Dataset entries:
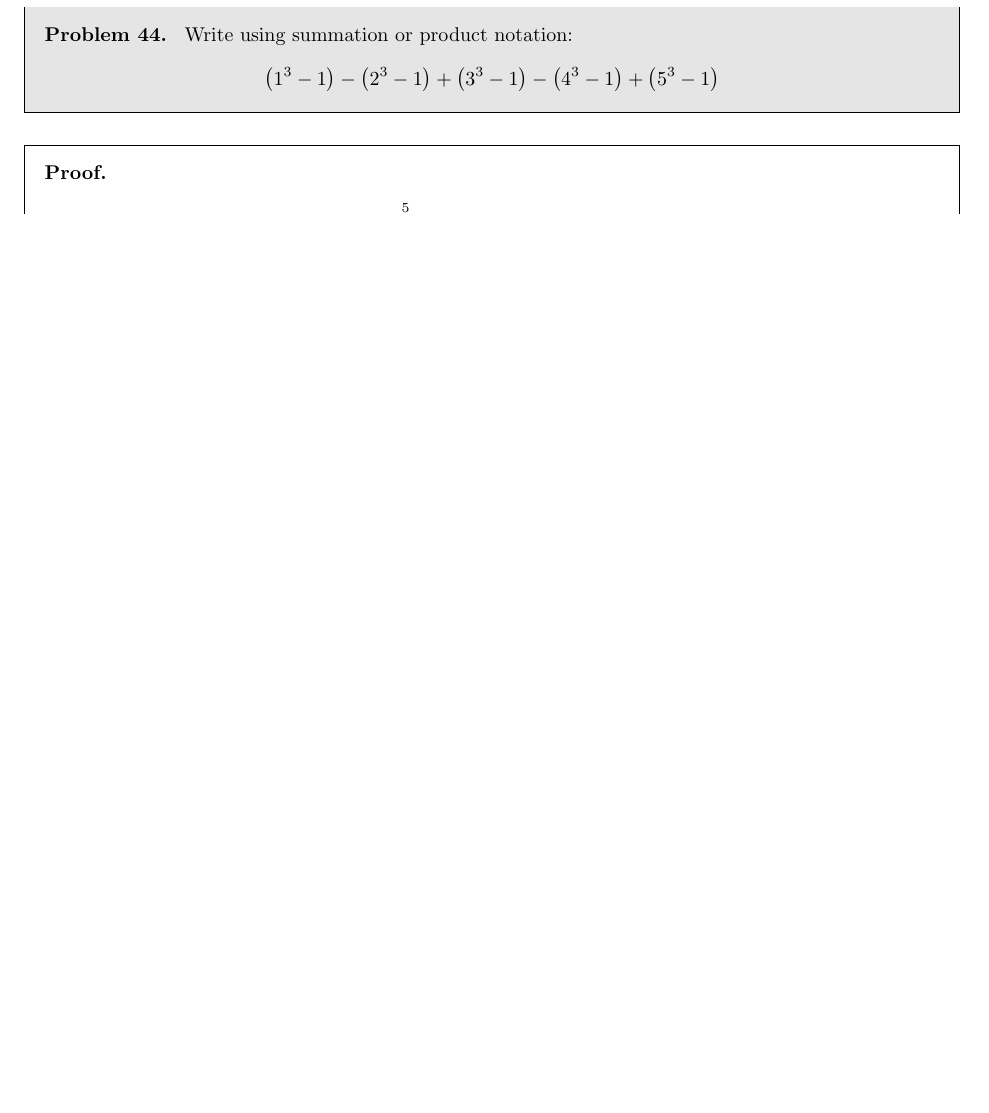
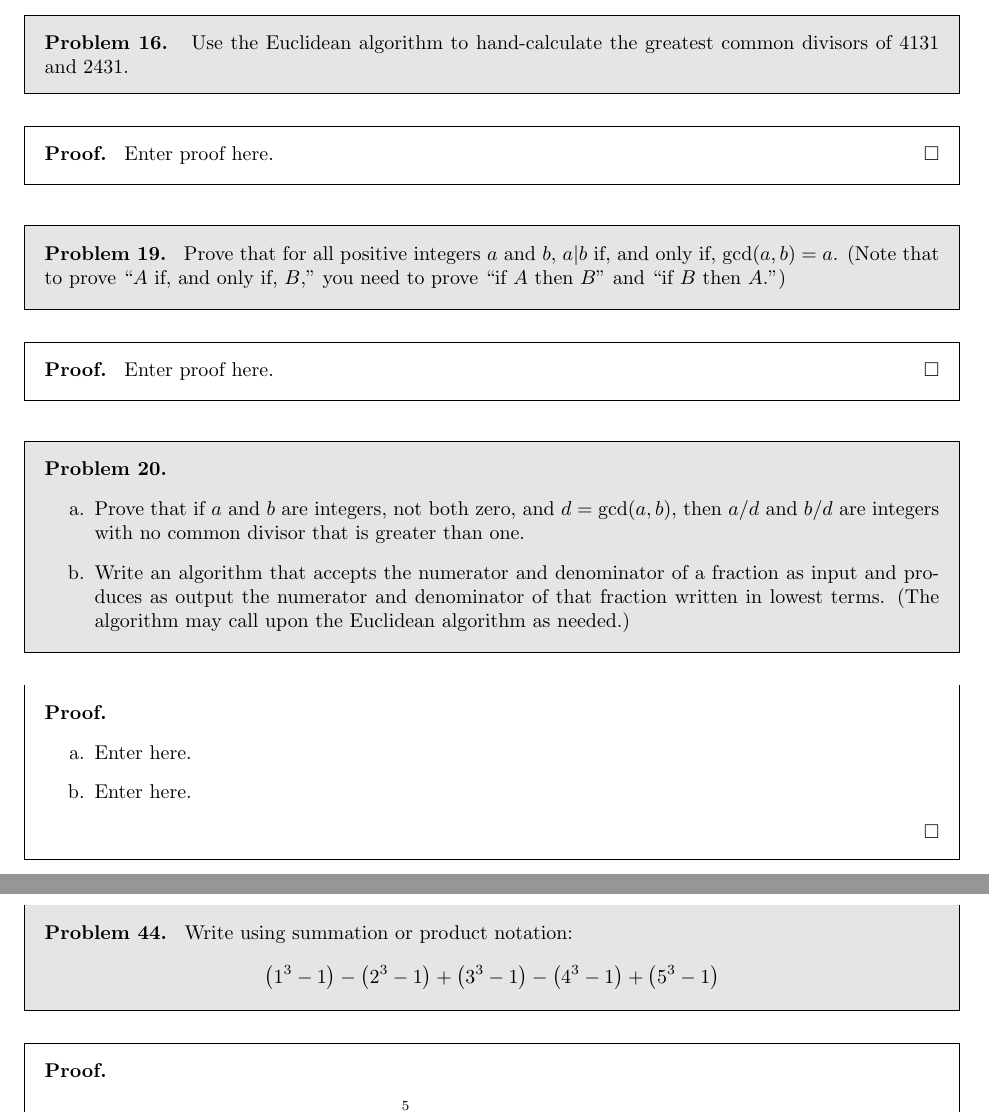
Before and after one commit to ojas-chaturvedi/Capstone-Discrete-Math, a LaTeX document (Discrete_HW_8.tex): part of page 3 of 13 before the commit and two parts of pages 2 and 3 of 13 after it, the two joined at a grey line, cut at the place of the change, the shorter picture padded with empty space. Compiled offline with pdfLaTeX.

Commit message:
Added 4.8 problems - 4.8 and 5.3 solutions uncomplete

```diff
--- a/Discrete_HW_8.tex
+++ b/Discrete_HW_8.tex
@@ -53,11 +53,39 @@
 % ------------------------------------------------------------------------------
 
 \section{Homework: 4.8}
+% #15, 16, 19, 20, 27
     \begin{problem}{15}
         Use the Euclidean algorithm to hand-calculate the greatest common divisors of 832 and 10933.
     \end{problem}
     \begin{proof}
         ENTER HERE
+    \end{proof}
+
+    \begin{problem}{16}
+        Use the Euclidean algorithm to hand-calculate the greatest common divisors of 4131 and 2431.
+    \end{problem}
+    \begin{proof}
+        Enter proof here.
+    \end{proof}
+
+    \begin{problem}{19}
+        Prove that for all positive integers $a$ and $b$, $a | b$ if, and only if, $\gcd(a,b) = a$. (Note that to prove ``$A$ if, and only if, $B$,'' you need to prove ``if $A$ then $B$'' and ``if $B$ then $A$.'')
+    \end{problem}
+    \begin{proof}
+        Enter proof here.
+    \end{proof}
+
+    \begin{problem}{20}
+        \begin{enumerate}
+            \item[a.] Prove that if $a$ and $b$ are integers, not both zero, and $d = \gcd(a,b)$, then $a/d$ and $b/d$ are integers with no common divisor that is greater than one.
+            \item[b.] Write an algorithm that accepts the numerator and denominator of a fraction as input and produces as output the numerator and denominator of that fraction written in lowest terms. (The algorithm may call upon the Euclidean algorithm as needed.)
+        \end{enumerate}
+    \end{problem}
+    \begin{proof}
+        \begin{enumerate}
+            \item[a.] Enter here.
+            \item[b.] Enter here.
+        \end{enumerate}
     \end{proof}
 
 \newpage \section{Homework: 5.1}
```
Also changed, not shown: auxiliary-files/Discrete_HW_8.pdf, Discrete_HW_8.tex (1 more changed lines), 3 other files.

What to do
Filter the entries down to the lines containing "then". Copy each of those lines.

Answer section
+        Prove that for all positive integers $a$ and $b$, $a | b$ if, and only if, $\gcd(a,b) = a$. (Note that to prove ``$A$ if, and only if, $B$,'' you need to prove ``if $A$ then $B$'' and ``if $B$ then $A$.'')
+            \item[a.] Prove that if $a$ and $b$ are integers, not both zero, and $d = \gcd(a,b)$, then $a/d$ and $b/d$ are integers with no common divisor that is greater than one.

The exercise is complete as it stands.